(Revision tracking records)
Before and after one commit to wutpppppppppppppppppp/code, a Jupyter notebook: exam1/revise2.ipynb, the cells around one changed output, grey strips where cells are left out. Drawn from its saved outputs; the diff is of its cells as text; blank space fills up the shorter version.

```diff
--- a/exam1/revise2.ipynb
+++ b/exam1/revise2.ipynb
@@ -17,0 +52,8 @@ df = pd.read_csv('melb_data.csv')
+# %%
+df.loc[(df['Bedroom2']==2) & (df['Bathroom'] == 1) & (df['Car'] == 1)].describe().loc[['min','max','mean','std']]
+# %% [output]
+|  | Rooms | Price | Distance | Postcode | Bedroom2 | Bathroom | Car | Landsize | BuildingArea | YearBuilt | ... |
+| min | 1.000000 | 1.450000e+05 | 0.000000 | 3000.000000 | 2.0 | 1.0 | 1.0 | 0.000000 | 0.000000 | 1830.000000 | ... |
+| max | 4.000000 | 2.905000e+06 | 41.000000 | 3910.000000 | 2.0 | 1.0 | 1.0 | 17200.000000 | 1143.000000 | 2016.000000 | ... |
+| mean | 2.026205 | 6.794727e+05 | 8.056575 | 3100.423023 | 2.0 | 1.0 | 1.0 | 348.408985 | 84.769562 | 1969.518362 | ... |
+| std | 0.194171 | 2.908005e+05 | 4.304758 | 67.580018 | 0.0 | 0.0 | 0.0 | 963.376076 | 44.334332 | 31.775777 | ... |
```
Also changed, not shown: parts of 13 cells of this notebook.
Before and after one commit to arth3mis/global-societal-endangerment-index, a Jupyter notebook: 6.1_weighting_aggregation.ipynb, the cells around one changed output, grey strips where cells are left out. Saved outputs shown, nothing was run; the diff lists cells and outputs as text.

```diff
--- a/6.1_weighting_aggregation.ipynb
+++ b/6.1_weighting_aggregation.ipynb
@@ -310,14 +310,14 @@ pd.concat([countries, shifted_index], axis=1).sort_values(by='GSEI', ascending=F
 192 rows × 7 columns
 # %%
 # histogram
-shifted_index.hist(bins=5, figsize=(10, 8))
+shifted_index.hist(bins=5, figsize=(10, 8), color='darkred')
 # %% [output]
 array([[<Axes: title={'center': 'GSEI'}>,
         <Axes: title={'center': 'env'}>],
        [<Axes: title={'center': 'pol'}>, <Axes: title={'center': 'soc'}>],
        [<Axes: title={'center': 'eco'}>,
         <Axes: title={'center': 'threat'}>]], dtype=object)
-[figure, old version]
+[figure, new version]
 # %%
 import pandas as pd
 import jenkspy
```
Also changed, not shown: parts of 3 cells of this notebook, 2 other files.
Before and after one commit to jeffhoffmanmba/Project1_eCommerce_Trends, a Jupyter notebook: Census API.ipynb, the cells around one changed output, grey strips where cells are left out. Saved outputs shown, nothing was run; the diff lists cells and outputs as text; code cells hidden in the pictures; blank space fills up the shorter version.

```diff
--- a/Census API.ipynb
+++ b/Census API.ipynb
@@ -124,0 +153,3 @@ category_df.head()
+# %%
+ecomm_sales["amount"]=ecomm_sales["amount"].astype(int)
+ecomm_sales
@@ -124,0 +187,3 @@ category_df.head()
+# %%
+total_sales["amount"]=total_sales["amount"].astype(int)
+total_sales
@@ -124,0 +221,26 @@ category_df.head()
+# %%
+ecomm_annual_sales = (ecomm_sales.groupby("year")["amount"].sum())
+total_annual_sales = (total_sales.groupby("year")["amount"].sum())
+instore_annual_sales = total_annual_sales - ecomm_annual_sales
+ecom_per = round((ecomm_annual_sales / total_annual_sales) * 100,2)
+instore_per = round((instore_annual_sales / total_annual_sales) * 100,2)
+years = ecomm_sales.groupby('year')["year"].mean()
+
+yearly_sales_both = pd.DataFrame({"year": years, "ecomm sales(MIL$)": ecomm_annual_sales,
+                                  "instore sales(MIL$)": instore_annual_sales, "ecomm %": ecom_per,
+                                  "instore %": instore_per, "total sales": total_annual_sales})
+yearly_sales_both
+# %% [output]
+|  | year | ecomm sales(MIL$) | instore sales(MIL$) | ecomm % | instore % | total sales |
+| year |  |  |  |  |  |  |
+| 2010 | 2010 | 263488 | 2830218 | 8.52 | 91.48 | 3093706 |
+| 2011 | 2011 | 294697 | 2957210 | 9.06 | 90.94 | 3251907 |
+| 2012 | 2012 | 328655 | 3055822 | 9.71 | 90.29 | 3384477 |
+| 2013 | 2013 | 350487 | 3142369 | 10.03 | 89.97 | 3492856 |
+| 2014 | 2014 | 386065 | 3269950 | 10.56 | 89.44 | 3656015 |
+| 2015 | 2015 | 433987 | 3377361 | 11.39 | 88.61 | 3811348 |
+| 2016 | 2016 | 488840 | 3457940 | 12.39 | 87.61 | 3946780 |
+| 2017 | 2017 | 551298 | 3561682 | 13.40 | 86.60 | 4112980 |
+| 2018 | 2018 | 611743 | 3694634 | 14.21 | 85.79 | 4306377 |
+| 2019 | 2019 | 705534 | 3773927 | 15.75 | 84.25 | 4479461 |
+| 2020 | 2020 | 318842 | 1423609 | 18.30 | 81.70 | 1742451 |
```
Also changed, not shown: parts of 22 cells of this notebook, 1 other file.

## Task directions
The required output is the full set of entries, reproduced verbatim.

## Answer section
Before and after one commit to wutpppppppppppppppppp/code, a Jupyter notebook: exam1/revise2.ipynb, the cells around one changed output, grey strips where cells are left out. Drawn from its saved outputs; the diff is of its cells as text; blank space fills up the shorter version.

```diff
--- a/exam1/revise2.ipynb
+++ b/exam1/revise2.ipynb
@@ -17,0 +52,8 @@ df = pd.read_csv('melb_data.csv')
+# %%
+df.loc[(df['Bedroom2']==2) & (df['Bathroom'] == 1) & (df['Car'] == 1)].describe().loc[['min','max','mean','std']]
+# %% [output]
+|  | Rooms | Price | Distance | Postcode | Bedroom2 | Bathroom | Car | Landsize | BuildingArea | YearBuilt | ... |
+| min | 1.000000 | 1.450000e+05 | 0.000000 | 3000.000000 | 2.0 | 1.0 | 1.0 | 0.000000 | 0.000000 | 1830.000000 | ... |
+| max | 4.000000 | 2.905000e+06 | 41.000000 | 3910.000000 | 2.0 | 1.0 | 1.0 | 17200.000000 | 1143.000000 | 2016.000000 | ... |
+| mean | 2.026205 | 6.794727e+05 | 8.056575 | 3100.423023 | 2.0 | 1.0 | 1.0 | 348.408985 | 84.769562 | 1969.518362 | ... |
+| std | 0.194171 | 2.908005e+05 | 4.304758 | 67.580018 | 0.0 | 0.0 | 0.0 | 963.376076 | 44.334332 | 31.775777 | ... |
```
Also changed, not shown: parts of 13 cells of this notebook.
Before and after one commit to arth3mis/global-societal-endangerment-index, a Jupyter notebook: 6.1_weighting_aggregation.ipynb, the cells around one changed output, grey strips where cells are left out. Saved outputs shown, nothing was run; the diff lists cells and outputs as text.

```diff
--- a/6.1_weighting_aggregation.ipynb
+++ b/6.1_weighting_aggregation.ipynb
@@ -310,14 +310,14 @@ pd.concat([countries, shifted_index], axis=1).sort_values(by='GSEI', ascending=F
 192 rows × 7 columns
 # %%
 # histogram
-shifted_index.hist(bins=5, figsize=(10, 8))
+shifted_index.hist(bins=5, figsize=(10, 8), color='darkred')
 # %% [output]
 array([[<Axes: title={'center': 'GSEI'}>,
         <Axes: title={'center': 'env'}>],
        [<Axes: title={'center': 'pol'}>, <Axes: title={'center': 'soc'}>],
        [<Axes: title={'center': 'eco'}>,
         <Axes: title={'center': 'threat'}>]], dtype=object)
-[figure, old version]
+[figure, new version]
 # %%
 import pandas as pd
 import jenkspy
```
Also changed, not shown: parts of 3 cells of this notebook, 2 other files.
Before and after one commit to jeffhoffmanmba/Project1_eCommerce_Trends, a Jupyter notebook: Census API.ipynb, the cells around one changed output, grey strips where cells are left out. Saved outputs shown, nothing was run; the diff lists cells and outputs as text; code cells hidden in the pictures; blank space fills up the shorter version.

```diff
--- a/Census API.ipynb
+++ b/Census API.ipynb
@@ -124,0 +153,3 @@ category_df.head()
+# %%
+ecomm_sales["amount"]=ecomm_sales["amount"].astype(int)
+ecomm_sales
@@ -124,0 +187,3 @@ category_df.head()
+# %%
+total_sales["amount"]=total_sales["amount"].astype(int)
+total_sales
@@ -124,0 +221,26 @@ category_df.head()
+# %%
+ecomm_annual_sales = (ecomm_sales.groupby("year")["amount"].sum())
+total_annual_sales = (total_sales.groupby("year")["amount"].sum())
+instore_annual_sales = total_annual_sales - ecomm_annual_sales
+ecom_per = round((ecomm_annual_sales / total_annual_sales) * 100,2)
+instore_per = round((instore_annual_sales / total_annual_sales) * 100,2)
+years = ecomm_sales.groupby('year')["year"].mean()
+
+yearly_sales_both = pd.DataFrame({"year": years, "ecomm sales(MIL$)": ecomm_annual_sales,
+                                  "instore sales(MIL$)": instore_annual_sales, "ecomm %": ecom_per,
+                                  "instore %": instore_per, "total sales": total_annual_sales})
+yearly_sales_both
+# %% [output]
+|  | year | ecomm sales(MIL$) | instore sales(MIL$) | ecomm % | instore % | total sales |
+| year |  |  |  |  |  |  |
+| 2010 | 2010 | 263488 | 2830218 | 8.52 | 91.48 | 3093706 |
+| 2011 | 2011 | 294697 | 2957210 | 9.06 | 90.94 | 3251907 |
+| 2012 | 2012 | 328655 | 3055822 | 9.71 | 90.29 | 3384477 |
+| 2013 | 2013 | 350487 | 3142369 | 10.03 | 89.97 | 3492856 |
+| 2014 | 2014 | 386065 | 3269950 | 10.56 | 89.44 | 3656015 |
+| 2015 | 2015 | 433987 | 3377361 | 11.39 | 88.61 | 3811348 |
+| 2016 | 2016 | 488840 | 3457940 | 12.39 | 87.61 | 3946780 |
+| 2017 | 2017 | 551298 | 3561682 | 13.40 | 86.60 | 4112980 |
+| 2018 | 2018 | 611743 | 3694634 | 14.21 | 85.79 | 4306377 |
+| 2019 | 2019 | 705534 | 3773927 | 15.75 | 84.25 | 4479461 |
+| 2020 | 2020 | 318842 | 1423609 | 18.30 | 81.70 | 1742451 |
```
Also changed, not shown: parts of 22 cells of this notebook, 1 other file.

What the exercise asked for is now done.